[Front-end code edit data]
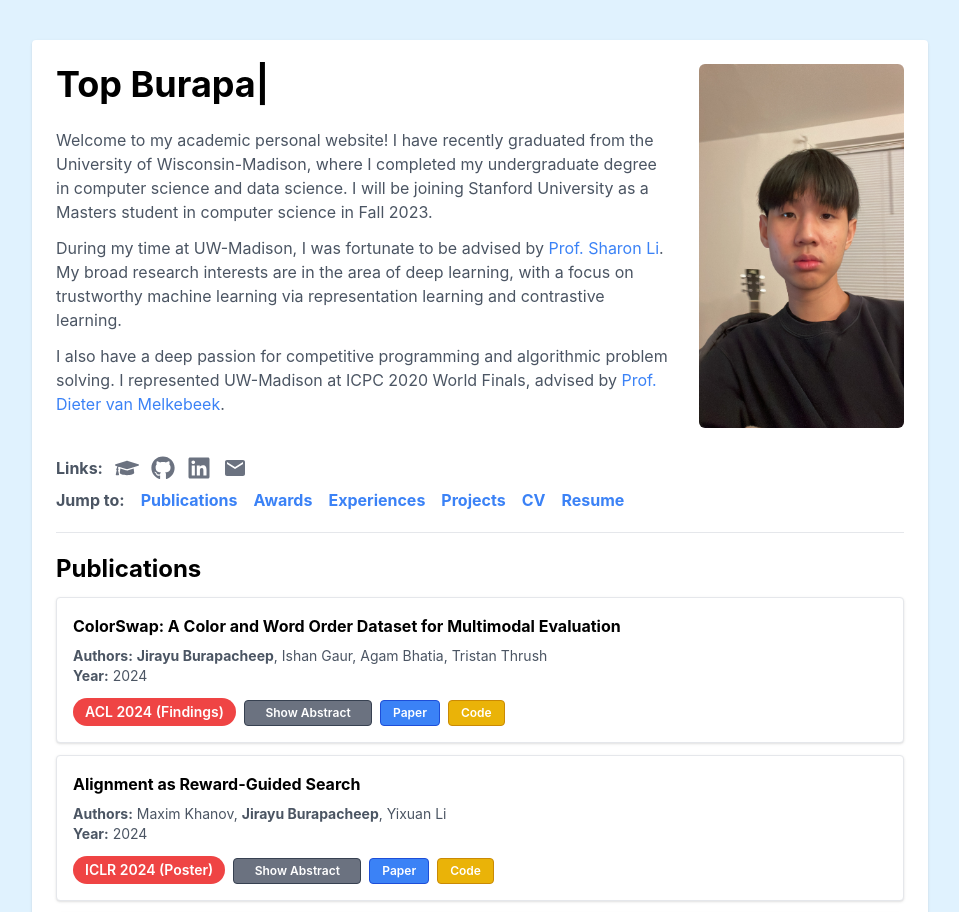
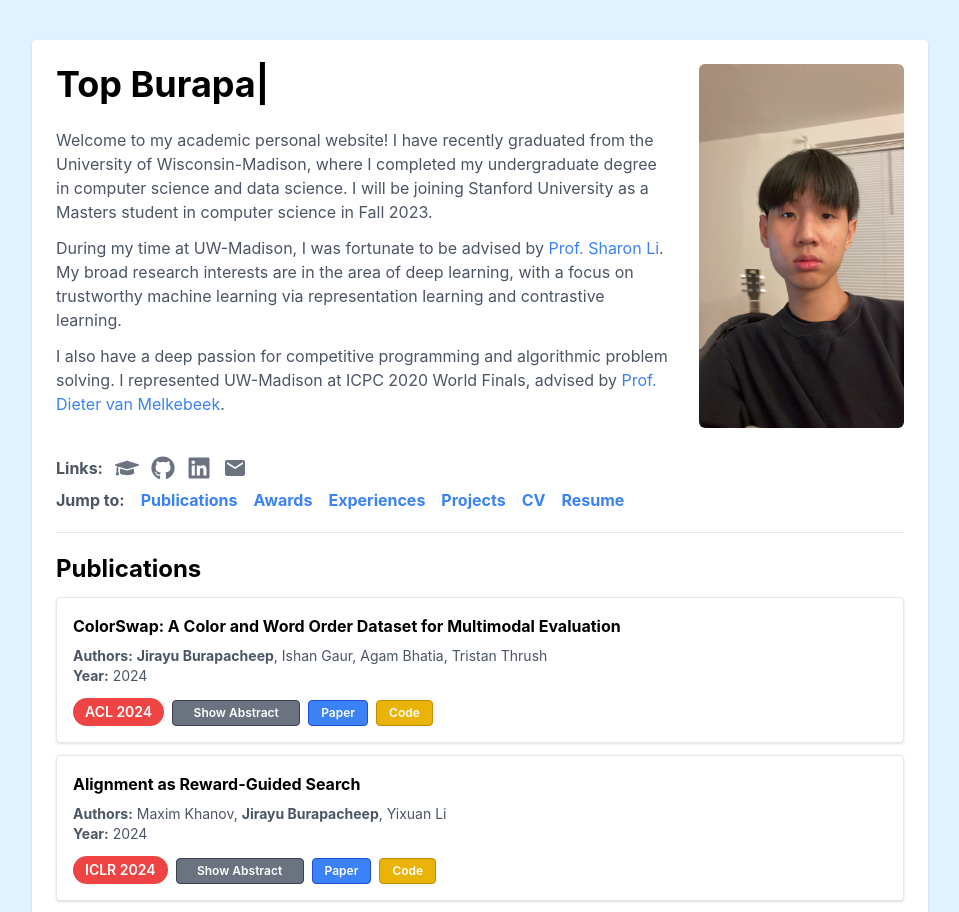
Before and after one commit to Top34051/top34051.github.io, a React (Create React App) app: page / in a window 1280 px wide. Shown: the top 912 px of the page, without its empty margins (160-1119 px from the left). Built offline with nearby package versions, Linux system fonts and the light colour scheme.

Commit message:
Update files

```diff
--- a/src/components/Publications.js
+++ b/src/components/Publications.js
@@ -17,7 +17,7 @@
     abstract: 'Aligning large language models with human objectives is paramount, yet common approaches including RLHF suffer from unstable and resource-intensive training. In response to this challenge, we introduce ARGS, Alignment as Reward-Guided Search, a novel framework that integrates alignment into the decoding process, eliminating the need for expensive RL training. By adjusting the model\'s probabilistic predictions using a reward signal, ARGS generates texts with semantic diversity while being aligned with human preferences, offering a promising and flexible solution for aligning language models. Notably, our method demonstrates consistent enhancements in average reward compared to baselines across diverse alignment tasks and various model dimensions. For example, under the same greedy-based decoding strategy, our method improves the average reward by 19.56% relative to the baseline and secures a preference or tie score of 64.33% in GPT-4 evaluation. We believe that our framework, emphasizing test-time alignment, paves the way for more responsive language models in the future.',
     paperLink: 'https://openreview.net/forum?id=shgx0eqdw6',
     githubLink: 'https://github.com/deeplearning-wisc/args',
-    venue: 'ICLR 2024 (Poster)',
+    venue: 'ICLR 2024',
   },
   {
     title: 'ColorSwap: A Color and Word Order Dataset for Multimodal Evaluation',
@@ -26,7 +26,7 @@
     abstract: 'This paper introduces the ColorSwap dataset, designed to assess and improve the proficiency of multimodal models in matching objects with their colors. The dataset is comprised of 2,000 unique image-caption pairs, grouped into 1,000 examples. Each example includes a caption-image pair, along with a ``color-swapped\'\' pair. We follow the Winoground schema: the two captions in an example have the same words, but the color words have been rearranged to modify different objects. The dataset was created through a novel blend of automated caption and image generation with humans in the loop. We evaluate image-text matching (ITM) and visual language models (VLMs) and find that even the latest ones are still not robust at this task. GPT-4V and LLaVA score 72% and 42% on our main VLM metric, although they may improve with more advanced prompting techniques. On the main ITM metric, contrastive models such as CLIP and SigLIP perform close to chance (at 12% and 30%, respectively), although the non-contrastive BLIP ITM model is stronger (87%). We also find that finetuning on fewer than 2,000 examples yields significant performance gains on this out-of-distribution word-order understanding task.',
     paperLink: 'https://arxiv.org/abs/2404.00001',
     githubLink: 'https://github.com/Top34051/colorswap',
-    venue: 'ACL 2024 (Findings)',
+    venue: 'ACL 2024',
   }
   // Add more publications as needed
 ];
```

> Problem to work on
Your task is to set down every entry exactly, leaving out any picture it contains.

> Response to this task
Before and after one commit to Top34051/top34051.github.io, a React (Create React App) app: page / in a window 1280 px wide. Shown: the top 912 px of the page, without its empty margins (160-1119 px from the left). Built offline with nearby package versions, Linux system fonts and the light colour scheme.

Commit message:
Update files

```diff
--- a/src/components/Publications.js
+++ b/src/components/Publications.js
@@ -17,7 +17,7 @@
     abstract: 'Aligning large language models with human objectives is paramount, yet common approaches including RLHF suffer from unstable and resource-intensive training. In response to this challenge, we introduce ARGS, Alignment as Reward-Guided Search, a novel framework that integrates alignment into the decoding process, eliminating the need for expensive RL training. By adjusting the model\'s probabilistic predictions using a reward signal, ARGS generates texts with semantic diversity while being aligned with human preferences, offering a promising and flexible solution for aligning language models. Notably, our method demonstrates consistent enhancements in average reward compared to baselines across diverse alignment tasks and various model dimensions. For example, under the same greedy-based decoding strategy, our method improves the average reward by 19.56% relative to the baseline and secures a preference or tie score of 64.33% in GPT-4 evaluation. We believe that our framework, emphasizing test-time alignment, paves the way for more responsive language models in the future.',
     paperLink: 'https://openreview.net/forum?id=shgx0eqdw6',
     githubLink: 'https://github.com/deeplearning-wisc/args',
-    venue: 'ICLR 2024 (Poster)',
+    venue: 'ICLR 2024',
   },
   {
     title: 'ColorSwap: A Color and Word Order Dataset for Multimodal Evaluation',
@@ -26,7 +26,7 @@
     abstract: 'This paper introduces the ColorSwap dataset, designed to assess and improve the proficiency of multimodal models in matching objects with their colors. The dataset is comprised of 2,000 unique image-caption pairs, grouped into 1,000 examples. Each example includes a caption-image pair, along with a ``color-swapped\'\' pair. We follow the Winoground schema: the two captions in an example have the same words, but the color words have been rearranged to modify different objects. The dataset was created through a novel blend of automated caption and image generation with humans in the loop. We evaluate image-text matching (ITM) and visual language models (VLMs) and find that even the latest ones are still not robust at this task. GPT-4V and LLaVA score 72% and 42% on our main VLM metric, although they may improve with more advanced prompting techniques. On the main ITM metric, contrastive models such as CLIP and SigLIP perform close to chance (at 12% and 30%, respectively), although the non-contrastive BLIP ITM model is stronger (87%). We also find that finetuning on fewer than 2,000 examples yields significant performance gains on this out-of-distribution word-order understanding task.',
     paperLink: 'https://arxiv.org/abs/2404.00001',
     githubLink: 'https://github.com/Top34051/colorswap',
-    venue: 'ACL 2024 (Findings)',
+    venue: 'ACL 2024',
   }
   // Add more publications as needed
 ];
```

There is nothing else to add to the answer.